These statistics about Twitter are fascinating. (Here's some additional analysis.) We see Twitter without the circle of fawning admirers, with her make-up removed, being herself at home. She still looks pretty good, without the hype and glitz.
The statistic that will appeal to the cynics and skeptics: 15% of the people who follow more than 2,000 people are social media marketers. Yeah, I kinda suspected that there were more than a few people playing the You Watching Me Watching You game.
The rest of the numbers are what you'd expect from a relatively new social media outlet, so there's no reason for Twitter to blush. Half of all users aren't active? A significant number of blogs are also inactive, dead, pushing up the daisies, rung down the curtain and joined the choir invisible. A minority of users create most of the activity? Not exactly a shockeroo. I'd be very suspicious of the numbers if they showed a different picture.
The most interesting statistic for me, as a hybrid social/computer scientist, is the take-off number of 150 followers. That's the threshold where people where you, and the people who know you, have a real network going. It's also where people who don't know start thinking you're worth noticing.
And for you product design wonks out there, APIs really matter. Twitter's success owes a lot to applications beyond www.twitter.com.

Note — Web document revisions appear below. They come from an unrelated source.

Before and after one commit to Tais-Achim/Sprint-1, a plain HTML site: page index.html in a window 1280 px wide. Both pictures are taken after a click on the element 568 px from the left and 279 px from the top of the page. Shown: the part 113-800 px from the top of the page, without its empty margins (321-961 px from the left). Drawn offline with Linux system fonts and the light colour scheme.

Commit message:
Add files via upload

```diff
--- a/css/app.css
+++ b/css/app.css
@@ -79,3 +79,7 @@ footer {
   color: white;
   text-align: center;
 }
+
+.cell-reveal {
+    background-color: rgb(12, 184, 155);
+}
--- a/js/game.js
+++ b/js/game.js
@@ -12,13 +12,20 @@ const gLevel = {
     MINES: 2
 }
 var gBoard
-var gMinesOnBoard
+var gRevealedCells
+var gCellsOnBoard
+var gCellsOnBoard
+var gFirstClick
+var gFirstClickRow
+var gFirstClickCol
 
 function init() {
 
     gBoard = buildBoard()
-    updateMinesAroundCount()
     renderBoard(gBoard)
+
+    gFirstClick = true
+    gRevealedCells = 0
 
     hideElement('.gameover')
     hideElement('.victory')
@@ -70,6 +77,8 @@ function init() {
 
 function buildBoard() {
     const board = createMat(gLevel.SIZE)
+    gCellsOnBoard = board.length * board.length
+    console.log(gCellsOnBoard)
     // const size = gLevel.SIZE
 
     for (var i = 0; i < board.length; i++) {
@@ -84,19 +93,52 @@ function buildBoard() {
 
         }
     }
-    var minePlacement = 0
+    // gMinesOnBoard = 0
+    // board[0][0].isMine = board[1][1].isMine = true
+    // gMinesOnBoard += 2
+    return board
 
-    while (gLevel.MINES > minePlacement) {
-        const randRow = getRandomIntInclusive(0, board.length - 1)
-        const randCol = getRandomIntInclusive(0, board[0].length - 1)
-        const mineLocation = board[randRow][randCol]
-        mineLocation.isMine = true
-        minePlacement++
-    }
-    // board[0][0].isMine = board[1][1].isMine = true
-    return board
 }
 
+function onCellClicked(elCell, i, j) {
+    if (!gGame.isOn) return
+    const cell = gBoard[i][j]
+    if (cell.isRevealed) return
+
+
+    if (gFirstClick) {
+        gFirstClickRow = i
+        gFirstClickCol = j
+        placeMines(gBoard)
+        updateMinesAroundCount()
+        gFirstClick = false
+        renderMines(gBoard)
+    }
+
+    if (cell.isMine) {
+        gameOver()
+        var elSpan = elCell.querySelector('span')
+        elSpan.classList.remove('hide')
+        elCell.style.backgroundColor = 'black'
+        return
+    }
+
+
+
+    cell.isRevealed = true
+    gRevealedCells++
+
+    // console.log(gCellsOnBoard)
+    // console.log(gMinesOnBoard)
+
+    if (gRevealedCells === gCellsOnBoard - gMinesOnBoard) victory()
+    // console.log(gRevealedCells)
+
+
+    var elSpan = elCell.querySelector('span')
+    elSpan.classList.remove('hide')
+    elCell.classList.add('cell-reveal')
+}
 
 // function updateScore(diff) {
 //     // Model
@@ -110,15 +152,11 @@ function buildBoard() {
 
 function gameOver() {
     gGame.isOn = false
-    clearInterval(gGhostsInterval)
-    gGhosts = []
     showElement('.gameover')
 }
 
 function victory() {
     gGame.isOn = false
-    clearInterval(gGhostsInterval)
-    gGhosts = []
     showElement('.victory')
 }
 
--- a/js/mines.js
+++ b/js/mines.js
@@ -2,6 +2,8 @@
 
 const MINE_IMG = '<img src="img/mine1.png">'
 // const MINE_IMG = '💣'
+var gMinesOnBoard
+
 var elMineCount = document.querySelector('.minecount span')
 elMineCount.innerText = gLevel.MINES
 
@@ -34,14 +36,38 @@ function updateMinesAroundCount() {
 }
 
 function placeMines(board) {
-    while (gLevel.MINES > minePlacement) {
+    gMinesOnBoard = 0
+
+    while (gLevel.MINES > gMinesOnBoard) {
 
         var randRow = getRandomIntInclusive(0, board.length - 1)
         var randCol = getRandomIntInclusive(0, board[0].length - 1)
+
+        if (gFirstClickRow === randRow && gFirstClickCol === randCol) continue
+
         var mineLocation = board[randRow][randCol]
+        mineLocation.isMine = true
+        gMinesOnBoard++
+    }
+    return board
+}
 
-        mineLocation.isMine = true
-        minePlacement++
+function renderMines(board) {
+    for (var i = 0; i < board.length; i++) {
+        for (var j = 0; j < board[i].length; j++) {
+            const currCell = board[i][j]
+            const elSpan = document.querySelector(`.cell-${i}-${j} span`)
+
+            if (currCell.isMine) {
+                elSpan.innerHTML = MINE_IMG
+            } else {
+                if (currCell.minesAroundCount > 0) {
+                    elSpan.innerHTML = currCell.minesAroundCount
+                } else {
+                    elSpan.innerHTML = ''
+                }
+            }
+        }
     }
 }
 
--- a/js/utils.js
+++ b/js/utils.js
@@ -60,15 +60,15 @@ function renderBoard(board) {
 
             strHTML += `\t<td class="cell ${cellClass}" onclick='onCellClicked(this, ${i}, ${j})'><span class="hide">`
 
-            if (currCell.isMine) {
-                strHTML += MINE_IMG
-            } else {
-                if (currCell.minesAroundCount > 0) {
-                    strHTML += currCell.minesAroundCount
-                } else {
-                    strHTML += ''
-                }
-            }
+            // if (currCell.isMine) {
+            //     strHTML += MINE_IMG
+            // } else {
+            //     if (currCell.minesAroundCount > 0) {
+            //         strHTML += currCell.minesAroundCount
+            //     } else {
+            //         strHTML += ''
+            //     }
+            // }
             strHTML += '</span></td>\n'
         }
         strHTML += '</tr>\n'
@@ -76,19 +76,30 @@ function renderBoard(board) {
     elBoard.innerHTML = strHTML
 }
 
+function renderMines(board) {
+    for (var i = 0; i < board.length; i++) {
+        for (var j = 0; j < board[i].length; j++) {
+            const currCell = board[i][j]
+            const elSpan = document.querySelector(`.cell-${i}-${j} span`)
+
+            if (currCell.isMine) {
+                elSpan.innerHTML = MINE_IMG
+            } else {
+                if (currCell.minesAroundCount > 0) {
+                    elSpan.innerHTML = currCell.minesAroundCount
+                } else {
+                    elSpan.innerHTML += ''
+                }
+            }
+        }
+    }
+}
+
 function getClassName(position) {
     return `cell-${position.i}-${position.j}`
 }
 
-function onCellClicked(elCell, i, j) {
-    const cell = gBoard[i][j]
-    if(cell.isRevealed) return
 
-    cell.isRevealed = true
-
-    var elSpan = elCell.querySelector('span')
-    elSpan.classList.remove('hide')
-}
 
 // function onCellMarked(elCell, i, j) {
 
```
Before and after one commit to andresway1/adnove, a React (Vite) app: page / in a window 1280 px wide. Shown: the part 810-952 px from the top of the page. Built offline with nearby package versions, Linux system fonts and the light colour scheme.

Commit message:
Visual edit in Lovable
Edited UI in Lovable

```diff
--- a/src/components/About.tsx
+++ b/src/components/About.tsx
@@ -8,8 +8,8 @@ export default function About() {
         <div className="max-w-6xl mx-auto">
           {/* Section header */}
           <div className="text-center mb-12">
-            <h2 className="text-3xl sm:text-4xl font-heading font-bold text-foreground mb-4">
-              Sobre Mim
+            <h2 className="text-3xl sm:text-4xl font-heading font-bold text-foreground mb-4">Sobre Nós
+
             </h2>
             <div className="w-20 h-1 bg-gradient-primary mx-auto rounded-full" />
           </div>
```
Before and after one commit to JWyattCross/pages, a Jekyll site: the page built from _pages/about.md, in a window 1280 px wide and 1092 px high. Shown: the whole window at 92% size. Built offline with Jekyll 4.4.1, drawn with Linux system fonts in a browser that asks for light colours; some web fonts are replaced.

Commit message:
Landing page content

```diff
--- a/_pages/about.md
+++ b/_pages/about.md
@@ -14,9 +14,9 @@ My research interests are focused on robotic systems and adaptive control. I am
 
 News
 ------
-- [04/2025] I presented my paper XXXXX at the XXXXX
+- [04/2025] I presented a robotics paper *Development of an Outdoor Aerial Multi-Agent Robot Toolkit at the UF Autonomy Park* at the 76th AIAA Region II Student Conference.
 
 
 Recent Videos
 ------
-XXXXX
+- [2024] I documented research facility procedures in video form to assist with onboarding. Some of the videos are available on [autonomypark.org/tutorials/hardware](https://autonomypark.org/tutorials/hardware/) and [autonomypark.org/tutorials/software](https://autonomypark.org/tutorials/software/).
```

The moral: You don't need to claim that Twitter has changed the world, or that Twitter now overshadows all other social media, to believe that Twitter is a success.